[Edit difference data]
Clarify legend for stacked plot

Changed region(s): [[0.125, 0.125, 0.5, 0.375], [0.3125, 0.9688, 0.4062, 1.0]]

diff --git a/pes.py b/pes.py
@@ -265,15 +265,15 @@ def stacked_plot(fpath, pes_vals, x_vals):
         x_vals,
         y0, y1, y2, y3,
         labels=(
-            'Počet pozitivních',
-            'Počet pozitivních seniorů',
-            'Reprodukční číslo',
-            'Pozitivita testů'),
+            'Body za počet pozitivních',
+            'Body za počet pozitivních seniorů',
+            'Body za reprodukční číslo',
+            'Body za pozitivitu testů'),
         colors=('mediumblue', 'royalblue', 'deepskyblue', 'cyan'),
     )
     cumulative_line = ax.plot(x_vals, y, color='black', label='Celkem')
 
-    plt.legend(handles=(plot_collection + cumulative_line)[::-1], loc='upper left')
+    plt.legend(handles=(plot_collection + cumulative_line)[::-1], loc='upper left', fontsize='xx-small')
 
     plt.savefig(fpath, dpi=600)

■ Exercise objective ■
Word for word, repeat every line of the data.

■ Exercise answer ■
Clarify legend for stacked plot

Changed region(s): [[0.125, 0.125, 0.5, 0.375], [0.3125, 0.9688, 0.4062, 1.0]]

diff --git a/pes.py b/pes.py
@@ -265,15 +265,15 @@ def stacked_plot(fpath, pes_vals, x_vals):
         x_vals,
         y0, y1, y2, y3,
         labels=(
-            'Počet pozitivních',
-            'Počet pozitivních seniorů',
-            'Reprodukční číslo',
-            'Pozitivita testů'),
+            'Body za počet pozitivních',
+            'Body za počet pozitivních seniorů',
+            'Body za reprodukční číslo',
+            'Body za pozitivitu testů'),
         colors=('mediumblue', 'royalblue', 'deepskyblue', 'cyan'),
     )
     cumulative_line = ax.plot(x_vals, y, color='black', label='Celkem')
 
-    plt.legend(handles=(plot_collection + cumulative_line)[::-1], loc='upper left')
+    plt.legend(handles=(plot_collection + cumulative_line)[::-1], loc='upper left', fontsize='xx-small')
 
     plt.savefig(fpath, dpi=600)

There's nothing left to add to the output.